Saturday, 20 March 2010

Architecture in NYC

One of my favourite moments in Woody Allen's Academy Award Winning Hannah and Her Sisters (1986), is the scene in which Sam Waterston's character takes Dianne Wiest and Carrie Fisher on a whirlwind tour of New York City to visit some of his favourite architectural sights. The scene is notable because it illustrates, on a very basic level, what I love most about Allen's work. The seeming simplicity of it, the wit, the imagination, the sleight of hand, the effortless inventiveness and the ability to take moments and images that are present at any point in our daily lives - on any street, place or person - and transform them into moments of great cinema.

The scene in question is a delightful little moment that could have easily been included in the film for no other reason than to provide a brief interval or interlude between the more complicated or exhausting relationship dramas that occur throughout.
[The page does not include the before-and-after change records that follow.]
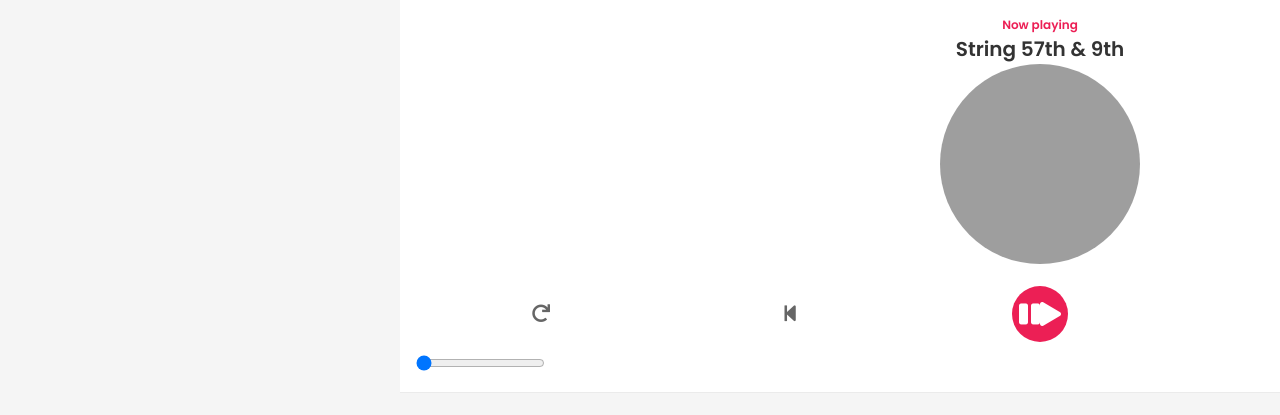
Repository: NBlue/Music_Player
Page: index.html
These files come from the project's save history. The page is drawn as it stood at one moment and after the next save; the edit follows.
The browser window is 1280 px wide. The pictures show the whole page.
Pictures or frames that could not be fetched are drawn as grey boxes.

Above is the page before, as saved 2021-10-12 22:01:28.

### index.html
<!DOCTYPE html>
<html lang="en">
    <head>
        <meta charset="UTF-8" />
        <meta http-equiv="X-UA-Compatible" content="IE=edge" />
        <meta name="viewport" content="width=device-width, initial-scale=1.0" />
        <title>Music player</title>
        <link
            rel="stylesheet"
            href="https://cdnjs.cloudflare.com/ajax/libs/font-awesome/5.15.2/css/all.min.css"
            integrity="sha512-HK5fgLBL+xu6dm/Ii3z4xhlSUyZgTT9tuc/hSrtw6uzJOvgRr2a9jyxxT1ely+B+xFAmJKVSTbpM/CuL7qxO8w=="
            crossorigin="anonymous"
        />
        <link rel="preconnect" href="https://fonts.gstatic.com" />
        <link
            href="https://fonts.googleapis.com/css2?family=Poppins:wght@300;400;600&display=swap"
            rel="stylesheet"
        />

        <link rel="stylesheet" href="./assets/css/style.css" />
    </head>
    <body>
        <div class="player">
            <!-- Dashboard - Bảng điều khiển -->
            <div class="dashboard">
                <!-- Header -->
                <header>
                    <h4>Now playing</h4>
                    <h2>String 57th & 9th</h2>
                </header>

                <!-- CD -->
                <div class="cd">
                    <div
                        class="cd-thumb"
                        style="
                            background-image: url(https://i.ytimg.com/vi/jTLhQf5KJSc/maxresdefault.jpg);
                        "
                    ></div>
                </div>

                <!-- Control -->
                <div class="control">
                    <div class="btn btn-repeat">
                        <i class="fas fa-redo"></i>
                    </div>
                    <div class="btn btn-prev">
                        <i class="fas fa-step-backward"></i>
                    </div>
                    <div class="btn btn-toggle-play">
                        <i class="fas fa-pause icon-pause"></i>
                        <i class="fas fa-play icon-play"></i>
                    </div>
                    <div class="btn btn-next">
                        <i class="fas fa-step-forward"></i>
                    </div>
                    <div class="btn btn-random">
                        <i class="fas fa-random"></i>
                    </div>
                </div>

                <input
                    type="range"
                    id="progress"
                    class="progress"
                    value="0"
                    step="1"
                    min="0"
                    max="100"
                />

                <audio src="" id="audio"></audio>
            </div>

            <!-- Playlist -->
            <div class="playlist">
                <div class="song">
                    <div
                        class="thumb"
                        style="
                            background-image: url(https://i.ytimg.com/vi/jTLhQf5KJSc/maxresdefault.jpg);
                        "
                    ></div>
                    <div class="body">
                        <h3 class="title">Music name</h3>
                        <p class="author">Singer</p>
                    </div>
                    <div class="option">
                        <i class="fas fa-ellipsis-h"></i>
                    </div>
                </div>
                <div class="song">
                    <div
                        class="thumb"
                        style="
                            background-image: url(https://i.ytimg.com/vi/jTLhQf5KJSc/maxresdefault.jpg);
                        "
                    ></div>
                    <div class="body">
                        <h3 class="title">Music name</h3>
                        <p class="author">Singer</p>
                    </div>
                    <div class="option">
                        <i class="fas fa-ellipsis-h"></i>
                    </div>
                </div>
                <div class="song">
                    <div
                        class="thumb"
                        style="
                            background-image: url(https://i.ytimg.com/vi/jTLhQf5KJSc/maxresdefault.jpg);
                        "
                    ></div>
                    <div class="body">
                        <h3 class="title">Music name</h3>
                        <p class="author">Singer</p>
                    </div>
                    <div class="option">
                        <i class="fas fa-ellipsis-h"></i>
                    </div>
                </div>
            </div>
        </div>
    </body>
</html>

### assets/css/style.css
:root {
    --primary-color: #ec1f55;
    --text-color: #333;
}

* {
    padding: 0;
    margin: 0;
    box-sizing: border-box;
}

body {
    background-color: #f5f5f5;
}

html {
    box-sizing: border-box;
    font-family: "Poppins", sans-serif;
}

.player {
    position: relative;
    max-width: 480px;
    margin: 0 auto;
}

.player .icon-pause {
    display: inline-block;
}

.player.playing .icon-play {
    display: none;
}

.dashboard {
    padding: 16px 16px 14px;
    background-color: #fff;
    position: fixed;
    top: 0;
    width: 100%;
    min-width: 480px;
    border-bottom: 1px solid #ebebeb;
}

/* HEADER */
header {
    text-align: center;
    border-bottom: 10px;
}

header h4 {
    color: var(--primary-color);
    font-size: 12px;
}

header h2 {
    color: var(--text-color);
    font-size: 20px;
}

/* CD */
.cd {
    display: flex;
    margin: auto;
    width: 200px;
}

.cd-thumb {
    width: 100%; /*Xét chiều rộng cho ảnh*/
    padding-bottom: 100%; /* Phải padding top hoặc botom thì ảnh mới hiện ra*/
    border-radius: 50%;
    background-color: #333;
    background-size: cover;
    margin: auto;
}

/* CONTROL */
.control {
    display: flex;
    justify-content: space-around;
    align-items: center;
    padding: 18px 0 8px 0;
}

.control .btn {
    color: #666;
    padding: 18px;
    font-size: 18px;
}

.control .btn.active {
    color: var(--primary-color);
}

.control .btn-toggle-play {
    width: 56px;
    height: 56px;
    border-radius: 50%;
    font-size: 24px;
    color: #fff;
    display: flex;
    justify-content: center;
    align-items: center;
    background-color: var(--primary-color);
}
.btn-repeat {
}
.fas {
}
.fa-redo {
}
.btn-prev {
}
.fa-step-backward {
}
.btn-toggle-play {
}
.fa-pause {
}
.icon-pause {
}
.fa-play {
}
.icon-play {
}
.btn-next {
}
.fa-step-forward {
}
.btn-random {
}
.fa-random {
}
.progress {
}
.playlist {
}
.song {
}
.thumb {
}
.body {
}
.title {
}
.author {
}
.option {
}
.fa-ellipsis-h {
}
.btn.btn-repeat {
}
.fas.fa-redo {
}
.btn.btn-prev {
}
.fas.fa-step-backward {
}
.btn.btn-toggle-play {
}
.fas.fa-pause.icon-pause {
}
.fas.fa-play.icon-play {
}
.btn.btn-next {
}
.fas.fa-step-forward {
}
.btn.btn-random {
}
.fas.fa-random {
}
.fas.fa-ellipsis-h {
}

After the next save:
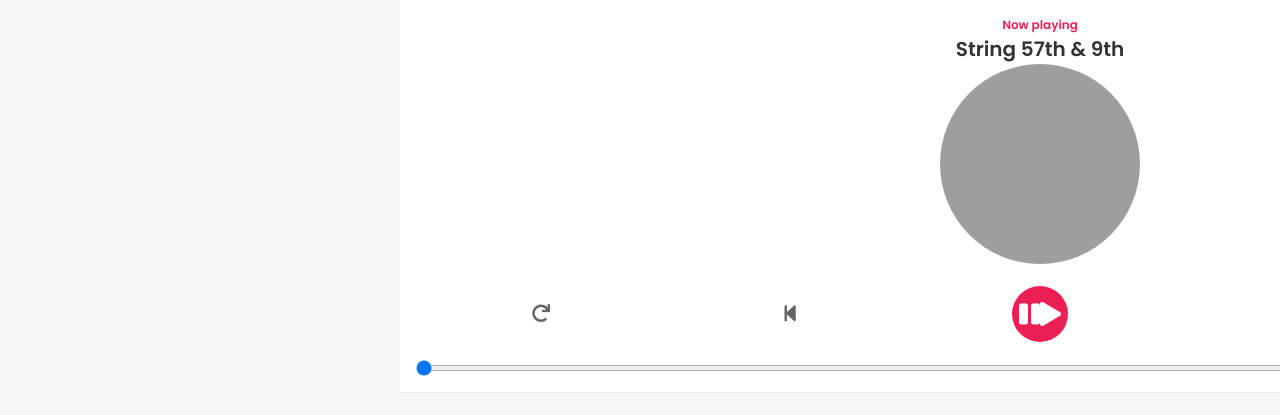
Saved 2 min 16 s later.
--- a/assets/css/style.css
+++ b/assets/css/style.css
@@ -103,35 +103,10 @@ header h2 {
     align-items: center;
     background-color: var(--primary-color);
 }
-.btn-repeat {
-}
-.fas {
-}
-.fa-redo {
-}
-.btn-prev {
-}
-.fa-step-backward {
-}
-.btn-toggle-play {
-}
-.fa-pause {
-}
-.icon-pause {
-}
-.fa-play {
-}
-.icon-play {
-}
-.btn-next {
-}
-.fa-step-forward {
-}
-.btn-random {
-}
-.fa-random {
-}
+
 .progress {
+    width: 100%;
+    height: 6px;
 }
 .playlist {
 }
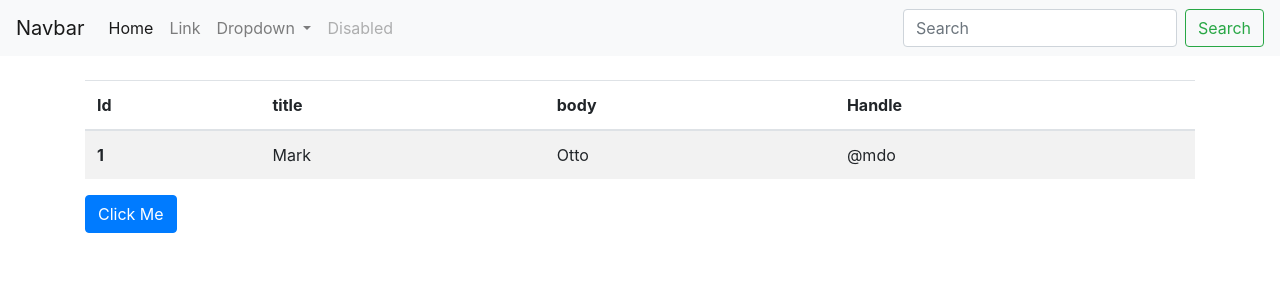
Repository: nashthecoder/vuebasics
Page: / (app in vue-app/demo/)
The author's editor kept a copy of each file at every save. The page is drawn from the files as they stood at one save, then again after the next save.
The browser window is 1280 px wide. The pictures show the whole page.
The project was rebuilt for these pictures with package versions that can differ from the ones it lists, and the page was loaded fresh each time. Also part of the build but not shown: vue-app/demo/src/components/HelloWorld.vue.

Above is the page before, as saved 2021-01-06 19:54:12.

### vue-app/demo/src/App.vue
<template>
  <div id="app">
    <nav class="navbar navbar-expand-lg navbar-light bg-light">
  <a class="navbar-brand" href="#">Navbar</a>
  <button class="navbar-toggler" type="button" data-toggle="collapse" data-target="#navbarSupportedContent" aria-controls="navbarSupportedContent" aria-expanded="false" aria-label="Toggle navigation">
    <span class="navbar-toggler-icon"></span>
  </button>

  <div class="collapse navbar-collapse" id="navbarSupportedContent">
    <ul class="navbar-nav mr-auto">
      <li class="nav-item active">
        <a class="nav-link" href="#">Home <span class="sr-only">(current)</span></a>
      </li>
      <li class="nav-item">
        <a class="nav-link" href="#">Link</a>
      </li>
      <li class="nav-item dropdown">
        <a class="nav-link dropdown-toggle" href="#" id="navbarDropdown" role="button" data-toggle="dropdown" aria-haspopup="true" aria-expanded="false">
          Dropdown
        </a>
        <div class="dropdown-menu" aria-labelledby="navbarDropdown">
          <a class="dropdown-item" href="#">Action</a>
          <a class="dropdown-item" href="#">Another action</a>
          <div class="dropdown-divider"></div>
          <a class="dropdown-item" href="#">Something else here</a>
        </div>
      </li>
      <li class="nav-item">
        <a class="nav-link disabled" href="#">Disabled</a>
      </li>
    </ul>
    <form class="form-inline my-2 my-lg-0">
      <input class="form-control mr-sm-2" type="search" placeholder="Search" aria-label="Search">
      <button class="btn btn-outline-success my-2 my-sm-0" type="submit">Search</button>
    </form>
  </div>
</nav>

    <PostsExample />
  </div>
</template>

<script>
import HelloWorld from './components/HelloWorld';
import PostsExample from './components/Posts';

export default {
  name: 'App',
  components: {
    HelloWorld,
    PostsExample
  }
}
</script>

<style>
@import "../node_modules/bootstrap/dist/css/bootstrap.min.css";

</style>

### vue-app/demo/src/components/Posts.vue
<template>
  <div class="container">
    <table class="table table-striped mt-4">
  <thead>
    <tr>
      <th scope="col">Id</th>
      <th scope="col">title</th>
      <th scope="col">body</th>
      <th scope="col">Handle</th>
    </tr>
  </thead>
  <tbody>
    <tr>
      <th scope="row">1</th>
      <td>Mark</td>
      <td>Otto</td>
      <td>@mdo</td>
    </tr>
  </tbody>
</table>
    <button class="btn btn-primary">Click Me</button>

  </div>
</template>

<script>
export default {
  name: 'PostsExample',
  data(){
    return{
      posts: [
        {id:1, title: 'Post 1', body: "this is the text body"},
        {id:2, title: 'Post 2', body: "this is the text body"},
        {id:3, title: 'Post 3', body: "this is the text body"},
        {id:4, title: 'Post 4', body: "this is the text body"},
      ]
    }
  }

}
</script>

<style>

</style>

Loaded but not shown: vue-app/demo/index.html (common file); vue-app/demo/src/main.js (common file)

After the next save:
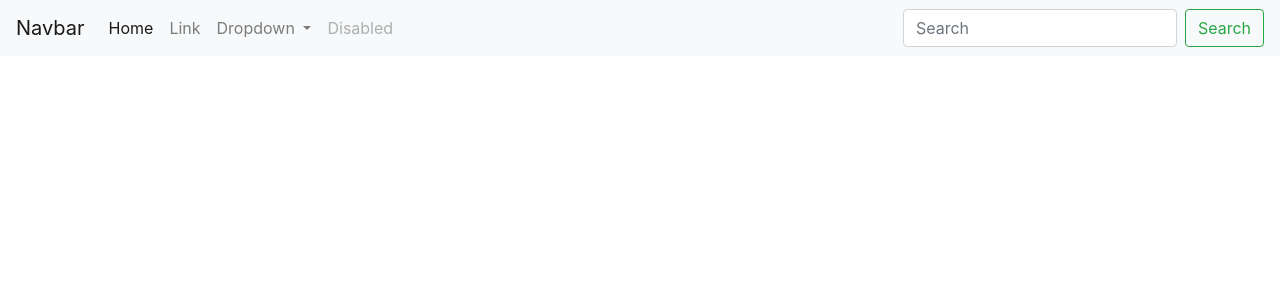
Saved 87 s later.
--- a/vue-app/demo/src/components/Posts.vue
+++ b/vue-app/demo/src/components/Posts.vue
@@ -6,15 +6,15 @@
       <th scope="col">Id</th>
       <th scope="col">title</th>
       <th scope="col">body</th>
-      <th scope="col">Handle</th>
+
     </tr>
   </thead>
   <tbody>
     <tr>
       <th scope="row">1</th>
-      <td>Mark</td>
-      <td>Otto</td>
-      <td>@mdo</td>
+      <td>{{post.Id}}</td>
+      <td>{{post.title}}</td>
+      <td>{{post.body}}</td>
     </tr>
   </tbody>
 </table>
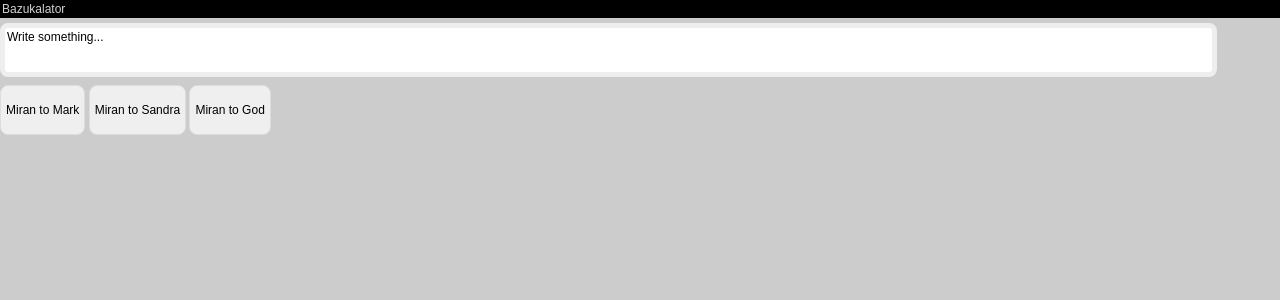
Repository: mbadzak/bazukalator
Page: Bazukalator/assets/www/index.html
An editor plug-in stored every save of this project. The page is shown before and after the next save, followed by the edit.
The browser window is 1280 px wide. The pictures show the whole page.

Above is the page before, as saved 2012-10-14 06:19:59.

### Bazukalator/assets/www/index.html
<!DOCTYPE HTML>
<html>
<head>
<title>Hello World</title>
<script type="text/javascript" charset="utf-8" src="cordova-2.1.0.js"></script>
<script type="text/javascript" src="jquery.min.js"></script>
<script type="text/javascript" src="jquery.autosize-min.js"></script>
<script type="text/javascript" src="utl.js"></script>


<style>
.lang_button {
  height: 50px;
  padding: 5px;
}
.post_box {
  padding: 5px;
  position: relative;
  top: 1px;
}
body {
  background-color: #cccccc;
}
.this_page {
  text-align: left;
  background-size: 100%;
  background-attachment: fixed;
  background-repeat: repeat-x;
}
* {
	font-family: Arial, Geneva, Helvetica, sans-serif;
	font-size: 12px;
	outline-width: 0px;
}
body {
 	margin: 0px;
 	text-align: center;
}
textarea {
	resize: none;
}
textarea, select,
input {
	border: 1px solid #DDD;
	-moz-border-radius: 8px;
  	-webkit-border-radius: 8px;
  	border-radius: 8px;
  	behavior: url(../../../pie/PIE.php);
}

select {
	border: 1px solid #DDD;
}

</style>

</head>
<body>


<script type="text/javascript">
    var orig_text = "";
</script>
<div class="this_page">
  <div class="generic_heading" style="color: lightgray; background: black; padding: 2px;">
    Bazukalator
  </div>
  <div style="margin-top: 5px; text-align: left;">
    <textarea name="msg"
              id="msg"
              onFocus="utl_clear_text_field(this, 'Write something...');"
              class="generic_box"
              style="width: 94%; height: 40px; border: 5px solid #eeeeee; z-index: 1;"
              autocomplete="off">Write something...</textarea>
  </div>
  <div style="margin-top: 5px;">
    <input type="button"
           id="btn_submit1"
           class="lang_button"
           value="Miran to Mark">
    <input type="button"
           id="btn_submit2"
           class="lang_button"
           value="Miran to Sandra">
    <input type="button"
           id="btn_submit3"
           class="lang_button"
           value="Miran to God">
  </div>

  <div id="post" style="margin: 20px 0px 0px 5px; text-align: left; display: none; ">
    <div style="float: left; clear: both; width: 50%; font-size: 11px;">
      <input type="radio"
           id="post_facebook"
           class="post_box"
           checked="checked"
           value="Post to Facebook">
           <img class="button_img img_norad" src="img/fb-icon.png" width="15" height="15">
           Facebook
    </div>
    <div style="float: left; width: 50%; font-size: 11px;">
      <input type="radio"
           id="post_twitter"
           class="post_box"
           checked="checked"
           value="Post to Facebook">
           <img class="button_img img_norad" src="img/twitter-icon.png" width="15" height="15">
           Twitter
    </div>
  </div>
  <div id="post2" style="display: none; margin-top: 55px; margin-left: 0px;">
      <input type="button" value="Post" style="padding: 5px;">
  </div>
</div>
<script type="text/javascript">
    $("#btn_submit1").click(function() { submit(1); });
    $("#btn_submit2").click(function() { submit(2); });
    $("#btn_submit3").click(function() { submit(3); });

    function submit(lang) {
        if (orig_text == "")
            orig_text = $("#msg").val();

        var req = orig_text;
        if (req == "")
            return;

        $.post("http://localhost:8080/index.php/translator/svc",
              { req: req, lang: lang },
              function(data) {
             	$("#msg").val(data);
                $("#post").css("display", "block");
                $("#post2").css("display", "block");
              }
        );
    }

    function reset()
    {
    	$('#msg').val('');
        orig_text = "";
        $("#post").css("display", "none");
        $("#post2").css("display", "none");
    }

</script>

</body>
</html>

### Bazukalator/assets/www/jquery.autosize-min.js
// Autosize 1.7 - jQuery plugin for textareas
// (c) 2011 Jack Moore - jacklmoore.com
// license: www.opensource.org/licenses/mit-license.php
(function(a,b){var c="hidden",d='<textarea style="position:absolute; top:-9999px; left:-9999px; right:auto; bottom:auto; box-sizing:content-box; word-wrap:break-word; height:0 !important; min-height:0 !important; overflow:hidden">',e=["fontFamily","fontSize","fontWeight","fontStyle","letterSpacing","textTransform","wordSpacing"],f="oninput",g="onpropertychange",h=a(d)[0];h.setAttribute(f,"return"),a.isFunction(h[f])||g in h?a.fn.autosize=function(b){return this.each(function(){function p(){var a,b;m||(m=!0,j.value=h.value,j.style.overflowY=h.style.overflowY,j.style.width=i.css("width"),j.scrollTop=0,j.scrollTop=9e4,a=j.scrollTop,b=c,a>l?(a=l,b="scroll"):a<k&&(a=k),h.style.overflowY=b,h.style.height=h.style.minHeight=h.style.maxHeight=a+o+"px",setTimeout(function(){m=!1},1))}var h=this,i=a(h).css({overflow:c,overflowY:c,wordWrap:"break-word"}),j=a(d).addClass(b||"autosizejs")[0],k=i.height(),l=parseInt(i.css("maxHeight"),10),m,n=e.length,o=i.css("box-sizing")==="border-box"?i.outerHeight()-i.height():0;l=l&&l>0?l:9e4;while(n--)j.style[e[n]]=i.css(e[n]);a("body").append(j),g in h?f in h?h[f]=h.onkeyup=p:h[g]=p:h[f]=p,a(window).resize(p),i.bind("autosize",p),p()})}:a.fn.autosize=function(){return this}})(jQuery);

### Bazukalator/assets/www/utl.js
String.prototype.trim = function() {
    return this.replace(/^\s+|\s+$/g, "");
};
String.prototype.trim_newline = function() {
	return this.replace(/(\r\n|\n|\r)/gm,"");
};

/*
 * utl_clear_text_field
 * IN	field	field to clear
 */
function utl_clear_text_field(field, init_value) {
	if (field.value.toString() == init_value.toString())
		field.value = "";
	field.style.color = "#000000";
	field.style.background = "#FFFFFF";
}

function utl_clear_text_field_id(id, init_value)
{
	var field = document.getElementById(id);
	return utl_clear_text_field(field, init_value);
}

function utl_clear_password_field(disp_p, real_p) {
	var dp = document.getElementById(disp_p);
	var rp = document.getElementById(real_p);
	dp.style.display = "none";
	rp.style.display = "inline";

	rp.focus();
}

function utl_reset_password_field(disp_p, real_p) {
	var dp = document.getElementById(disp_p);
	var rp = document.getElementById(real_p);
	if (rp.value == "") {
		dp.style.display = "inline";
		rp.style.display = "none";
		dp.value = "Password";
	}
}

function utl_reset_text_field(field, value) {
	if (field.value == "") {
		field.value = value;
		field.style.color = "#999999";
	}
}

function utl_focus(id)
{
	var elem = document.getElementById(id);
	elem.focus();
}

function utl_is_int(a)
{
	return parseInt(a, 10) === a;
}
function utl_handle_enter(field, event)
{
	if (event.keyCode == 13) {
		$(field).closest('form').submit();
		return false;
	}
	return true;
}

/**
 * @deprecated use jquery plugin instead
 * @param field
 * @param event
 * @param max_per_line
 */
function utl_expand_texarea_as_you_go(field, event, max_per_line)
{
	var chars = field.value.length;
	var rows = chars / max_per_line;
	var newline_count;
	var total_size = 18;
	var modified = false;

	if (chars == 0) return;

	newline_count = (field.value.split('\n')).length - 1;

	if (utl_is_int(rows))
	{
		total_size += (rows * 12);
		modified = true;
	}

	if (newline_count > 0) {
		total_size += (newline_count * 16);
		modified = true;
	}

	if (modified)
		field.style.height = total_size + "px";
}

/*
 * utl_toggle_visibility
 * IN	field	field to clear
 */
function utl_toggle_visibility(field) {
	var fl = document.getElementById(field);
	fl.style.display = (fl.style.display == "block") ? "none" : "block";
}

/*
 * utl_toggle_visibility
 * IN	field	field to show
 */
function utl_show_field(field) {
	var fl = document.getElementById(field);
	if (fl == null)
		return;
	fl.style.display = "block";
}

function utl_hide_field(field) {
	var fl = document.getElementById(field);
	if (fl == null)
		return;
	fl.style.display = "none";
}

function utl_show_obj(obj)
{
	obj.style.display = "block";
}
function utl_hide_obj(obj)
{
	obj.style.display = "none";
}


function generate_uuid()
{
	/* credit: http://stackoverflow.com/questions/105034/how-to-create-a-guid-uuid-in-javascript */
	var uuid = 'xxxxxxxx-xxxx-4xxx-yxxx-xxxxxxxxxxxx'.replace(/[xy]/g, function(c) {
	    var r = Math.random()*16|0, v = c == 'x' ? r : (r&0x3|0x8);
	    return v.toString(16);
	});

	return uuid;
}

Loaded but not shown: Bazukalator/assets/www/cordova-2.1.0.js (library); Bazukalator/assets/www/jquery.min.js (library)

After the next save:
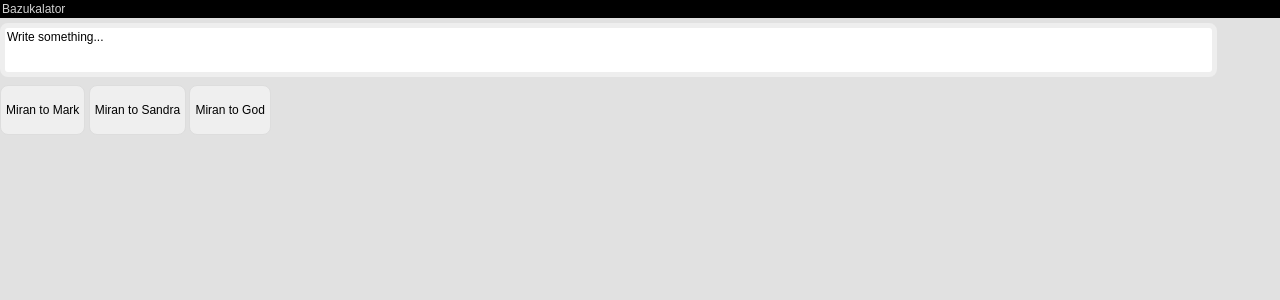
Saved 10 s later.
--- a/Bazukalator/assets/www/index.html
+++ b/Bazukalator/assets/www/index.html
@@ -19,7 +19,7 @@
   top: 1px;
 }
 body {
-  background-color: #cccccc;
+  background-color: #e1e1e1;
 }
 .this_page {
   text-align: left;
Instead, it is a scene that communicates a great deal about the relationship between these two friends (the characters played by Wiest and Fisher) as they attempt to feign interest in this travelogue of buildings and places simply as a way of getting to know this dashing and successful young architect. Their reactions to these great buildings demonstrate a desperate attempt to agree or disagree with whatever Waterston's character is speaking of, while also offering a much more amusing insight into the dynamics of this relationship, as both women attempt to outdo one another for the offer of a ride home.

As with any great moment from the films of Woody Allen, this particular scene seems to me to offer a remarkable example of what cinema can achieve, precisely because it is something that could only be communicated through the cinematic form. This scene is further proof of Allen's obvious talent for expressing moments of immense depth and human emotion through incredibly simple though no less ingenious methods, and stands out, in my mind at least, as one single moment of invention from a film seemingly full of them.


Hannah and Her Sisters directed by Woody Allen, 1986: